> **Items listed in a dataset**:
BEGIN
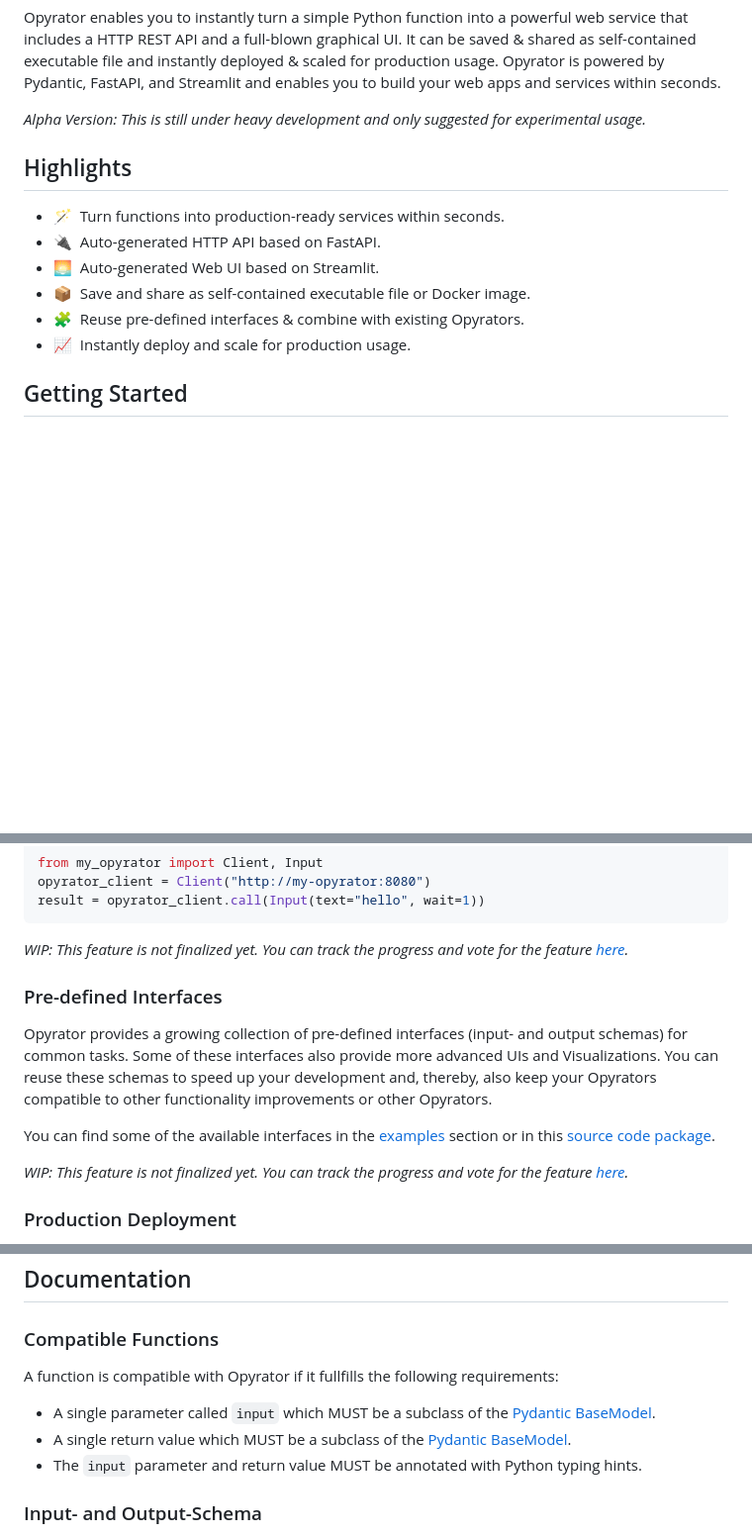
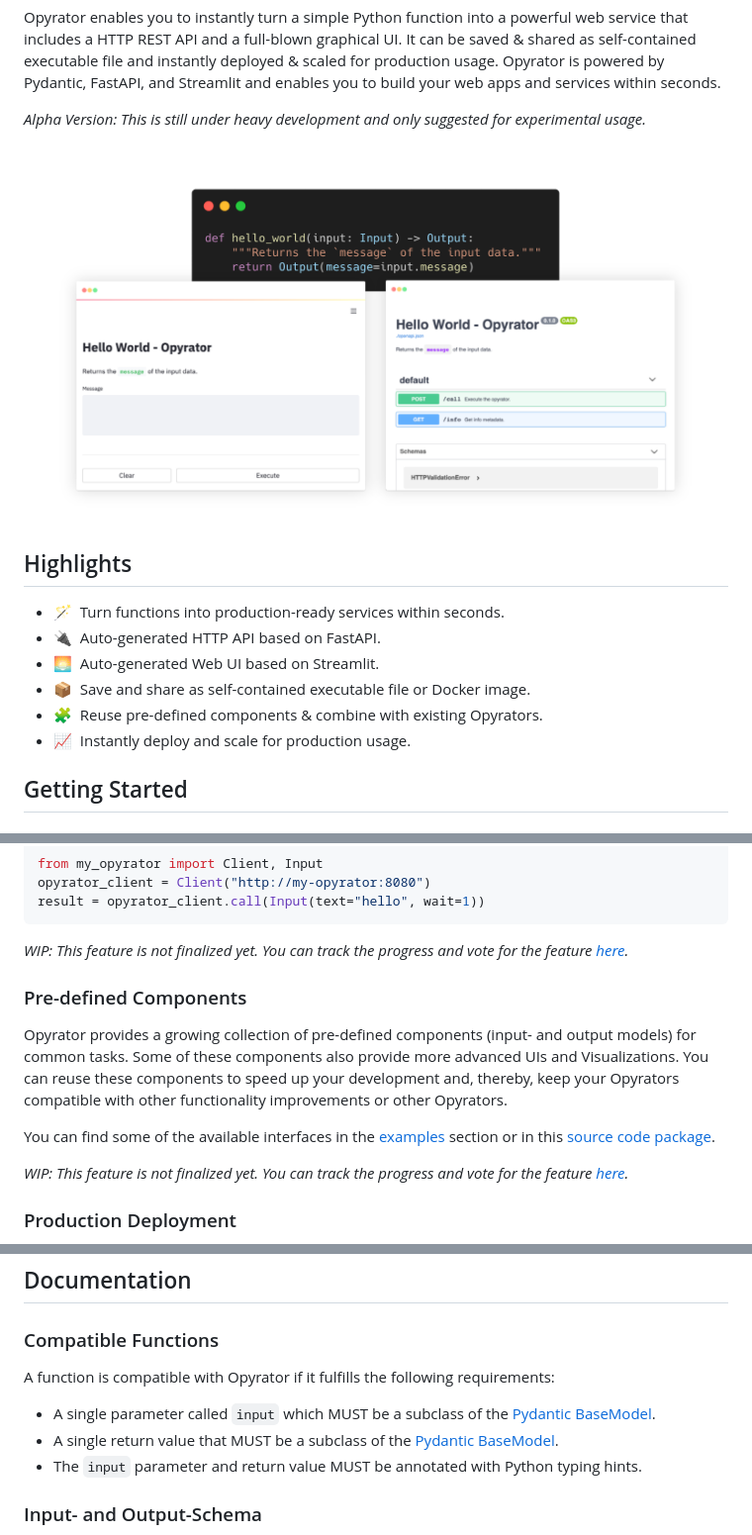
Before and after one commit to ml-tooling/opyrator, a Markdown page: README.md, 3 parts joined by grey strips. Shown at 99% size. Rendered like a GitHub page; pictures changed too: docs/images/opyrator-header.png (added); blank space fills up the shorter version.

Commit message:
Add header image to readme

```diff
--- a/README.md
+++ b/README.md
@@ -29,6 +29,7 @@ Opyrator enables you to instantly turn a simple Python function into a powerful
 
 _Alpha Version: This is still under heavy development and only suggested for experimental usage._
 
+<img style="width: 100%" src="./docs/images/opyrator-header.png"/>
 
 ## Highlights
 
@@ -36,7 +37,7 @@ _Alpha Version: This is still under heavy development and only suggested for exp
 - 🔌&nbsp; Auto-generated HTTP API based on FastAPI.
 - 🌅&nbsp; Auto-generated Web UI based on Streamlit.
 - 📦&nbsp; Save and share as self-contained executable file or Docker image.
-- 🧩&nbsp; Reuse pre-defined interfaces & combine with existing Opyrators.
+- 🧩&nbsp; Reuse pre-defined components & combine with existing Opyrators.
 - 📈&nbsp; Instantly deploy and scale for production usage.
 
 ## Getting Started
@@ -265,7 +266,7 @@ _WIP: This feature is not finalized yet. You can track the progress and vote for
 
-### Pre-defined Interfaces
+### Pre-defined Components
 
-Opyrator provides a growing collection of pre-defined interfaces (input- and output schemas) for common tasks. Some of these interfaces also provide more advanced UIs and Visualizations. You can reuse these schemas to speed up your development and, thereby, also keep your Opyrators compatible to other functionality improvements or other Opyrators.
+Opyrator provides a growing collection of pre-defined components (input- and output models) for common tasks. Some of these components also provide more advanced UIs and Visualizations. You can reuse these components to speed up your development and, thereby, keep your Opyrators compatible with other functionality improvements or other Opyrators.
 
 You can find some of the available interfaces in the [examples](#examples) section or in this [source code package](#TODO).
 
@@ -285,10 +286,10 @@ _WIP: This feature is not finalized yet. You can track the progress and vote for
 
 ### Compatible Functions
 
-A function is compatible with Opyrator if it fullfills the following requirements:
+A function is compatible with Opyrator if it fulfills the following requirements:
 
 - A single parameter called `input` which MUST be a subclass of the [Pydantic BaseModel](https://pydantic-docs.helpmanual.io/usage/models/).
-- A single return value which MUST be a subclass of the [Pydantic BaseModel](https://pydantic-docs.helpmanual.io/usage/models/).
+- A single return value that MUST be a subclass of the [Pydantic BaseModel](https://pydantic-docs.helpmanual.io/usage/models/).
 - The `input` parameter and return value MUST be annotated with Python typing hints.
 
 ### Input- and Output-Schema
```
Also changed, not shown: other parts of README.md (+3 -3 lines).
END
BEGIN
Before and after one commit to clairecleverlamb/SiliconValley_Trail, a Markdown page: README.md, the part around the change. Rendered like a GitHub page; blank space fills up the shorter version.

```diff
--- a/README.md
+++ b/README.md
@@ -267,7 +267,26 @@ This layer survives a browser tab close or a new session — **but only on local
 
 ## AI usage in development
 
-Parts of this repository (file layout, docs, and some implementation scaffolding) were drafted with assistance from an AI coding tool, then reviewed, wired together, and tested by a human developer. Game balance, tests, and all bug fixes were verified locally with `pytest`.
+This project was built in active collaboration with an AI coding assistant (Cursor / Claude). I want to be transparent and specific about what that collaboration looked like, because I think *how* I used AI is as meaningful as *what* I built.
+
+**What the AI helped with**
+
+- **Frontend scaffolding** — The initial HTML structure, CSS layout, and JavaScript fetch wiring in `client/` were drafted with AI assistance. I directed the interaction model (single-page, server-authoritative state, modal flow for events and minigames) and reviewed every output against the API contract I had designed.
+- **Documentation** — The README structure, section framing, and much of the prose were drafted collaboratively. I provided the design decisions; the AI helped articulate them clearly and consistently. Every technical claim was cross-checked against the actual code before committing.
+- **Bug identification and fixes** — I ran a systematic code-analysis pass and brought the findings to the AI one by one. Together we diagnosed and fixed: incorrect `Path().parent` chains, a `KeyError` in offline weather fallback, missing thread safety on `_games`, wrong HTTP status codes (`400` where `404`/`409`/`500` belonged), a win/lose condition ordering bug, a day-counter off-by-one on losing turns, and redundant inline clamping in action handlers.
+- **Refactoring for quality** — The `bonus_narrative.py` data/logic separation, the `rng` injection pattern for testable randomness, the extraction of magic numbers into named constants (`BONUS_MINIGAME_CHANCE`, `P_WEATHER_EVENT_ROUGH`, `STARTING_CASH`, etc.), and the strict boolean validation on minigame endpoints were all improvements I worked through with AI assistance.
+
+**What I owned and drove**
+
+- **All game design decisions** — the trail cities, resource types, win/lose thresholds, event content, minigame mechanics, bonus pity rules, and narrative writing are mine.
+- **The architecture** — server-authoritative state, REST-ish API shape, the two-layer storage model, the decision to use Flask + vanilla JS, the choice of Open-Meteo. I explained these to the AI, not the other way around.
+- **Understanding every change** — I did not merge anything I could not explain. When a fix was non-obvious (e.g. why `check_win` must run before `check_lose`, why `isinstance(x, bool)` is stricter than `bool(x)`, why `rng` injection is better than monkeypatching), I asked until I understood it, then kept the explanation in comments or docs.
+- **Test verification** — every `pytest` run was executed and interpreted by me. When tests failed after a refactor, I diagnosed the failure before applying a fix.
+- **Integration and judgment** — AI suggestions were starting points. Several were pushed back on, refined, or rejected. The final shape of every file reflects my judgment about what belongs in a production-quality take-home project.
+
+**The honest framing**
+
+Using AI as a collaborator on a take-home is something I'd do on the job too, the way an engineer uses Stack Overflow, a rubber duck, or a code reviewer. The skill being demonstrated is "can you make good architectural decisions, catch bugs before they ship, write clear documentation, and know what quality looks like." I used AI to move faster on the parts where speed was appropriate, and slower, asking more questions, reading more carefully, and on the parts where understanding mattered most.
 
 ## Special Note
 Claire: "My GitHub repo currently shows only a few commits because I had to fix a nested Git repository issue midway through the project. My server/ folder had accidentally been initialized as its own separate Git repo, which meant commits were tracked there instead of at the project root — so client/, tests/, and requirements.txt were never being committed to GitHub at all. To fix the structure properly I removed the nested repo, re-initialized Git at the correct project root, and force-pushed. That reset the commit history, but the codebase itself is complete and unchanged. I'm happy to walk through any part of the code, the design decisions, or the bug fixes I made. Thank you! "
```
END
BEGIN
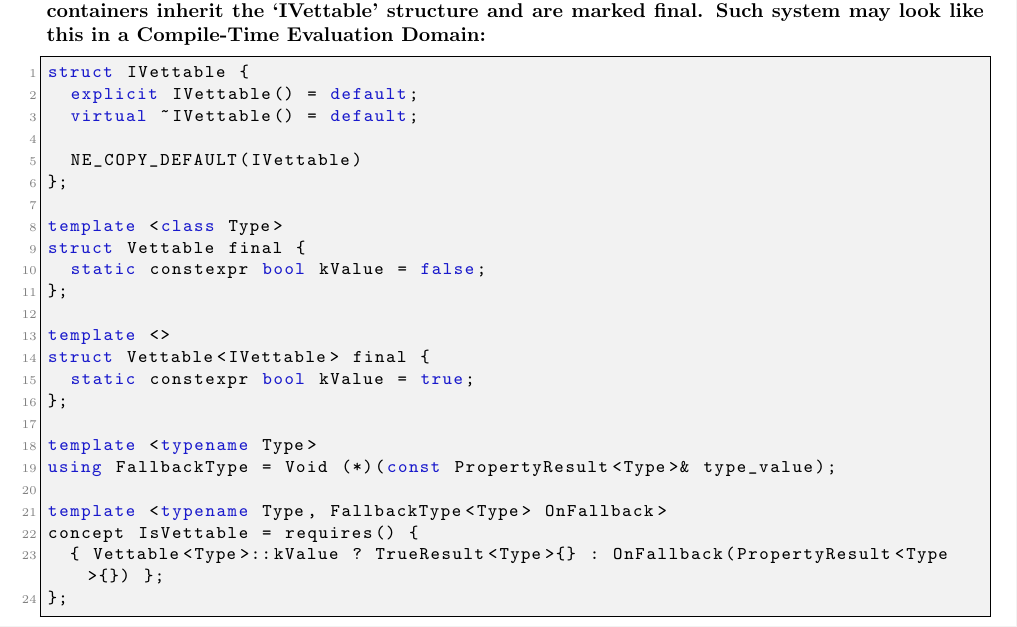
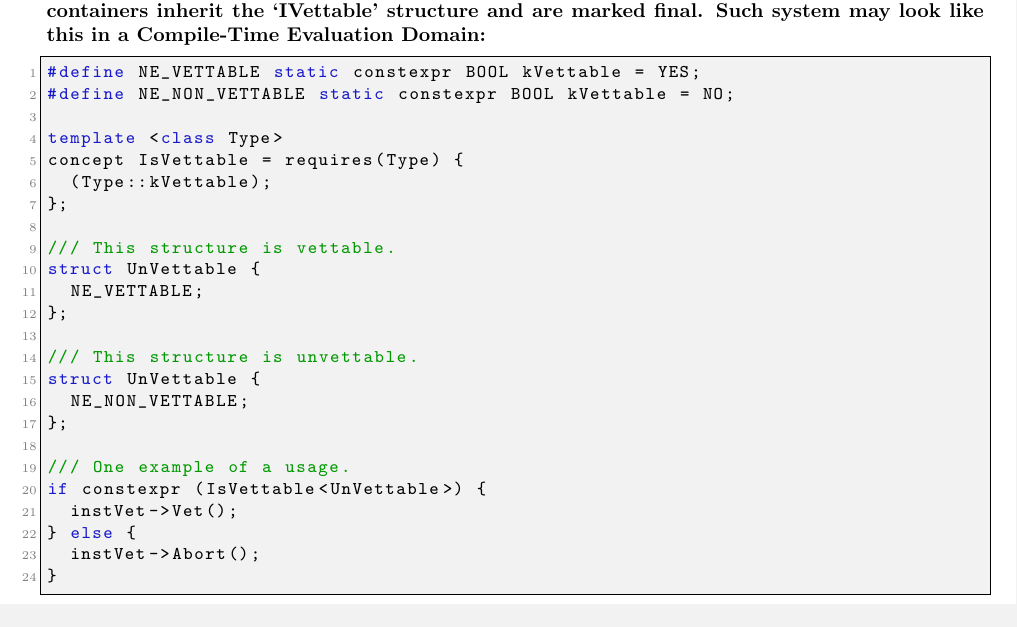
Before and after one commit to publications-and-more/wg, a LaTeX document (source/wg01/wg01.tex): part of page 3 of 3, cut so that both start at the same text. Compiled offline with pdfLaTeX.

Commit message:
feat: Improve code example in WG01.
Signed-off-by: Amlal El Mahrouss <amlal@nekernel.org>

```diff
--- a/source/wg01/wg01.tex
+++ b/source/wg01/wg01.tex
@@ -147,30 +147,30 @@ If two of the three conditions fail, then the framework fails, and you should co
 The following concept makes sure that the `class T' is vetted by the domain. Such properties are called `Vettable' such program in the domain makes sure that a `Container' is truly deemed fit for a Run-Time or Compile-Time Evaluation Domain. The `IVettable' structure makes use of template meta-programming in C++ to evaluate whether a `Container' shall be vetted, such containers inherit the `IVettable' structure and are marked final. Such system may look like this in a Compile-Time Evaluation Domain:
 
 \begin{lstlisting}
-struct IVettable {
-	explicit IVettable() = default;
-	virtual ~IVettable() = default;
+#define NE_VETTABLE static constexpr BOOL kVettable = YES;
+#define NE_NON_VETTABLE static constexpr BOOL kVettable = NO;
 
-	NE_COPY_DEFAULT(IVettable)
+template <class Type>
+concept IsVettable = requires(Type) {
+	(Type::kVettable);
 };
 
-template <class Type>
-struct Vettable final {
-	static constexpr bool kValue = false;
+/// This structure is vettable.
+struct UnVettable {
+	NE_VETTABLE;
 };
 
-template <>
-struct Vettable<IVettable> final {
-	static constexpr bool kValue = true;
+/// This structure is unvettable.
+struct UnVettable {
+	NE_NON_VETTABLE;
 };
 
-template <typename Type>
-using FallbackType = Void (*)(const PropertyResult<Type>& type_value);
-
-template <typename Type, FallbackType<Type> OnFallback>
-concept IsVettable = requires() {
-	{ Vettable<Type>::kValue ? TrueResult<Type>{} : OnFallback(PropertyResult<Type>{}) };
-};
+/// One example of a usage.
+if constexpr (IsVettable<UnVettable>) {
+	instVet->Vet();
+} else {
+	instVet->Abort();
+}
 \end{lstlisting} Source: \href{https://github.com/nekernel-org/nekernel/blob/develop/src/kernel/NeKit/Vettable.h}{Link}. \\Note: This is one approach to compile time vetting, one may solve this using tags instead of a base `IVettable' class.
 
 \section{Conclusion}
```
END
> **Task prompt**: From the records above, copy every line that includes the word "kValue".

> **Expected answer**:
-	static constexpr bool kValue = false;
-	static constexpr bool kValue = true;
-	{ Vettable<Type>::kValue ? TrueResult<Type>{} : OnFallback(PropertyResult<Type>{}) };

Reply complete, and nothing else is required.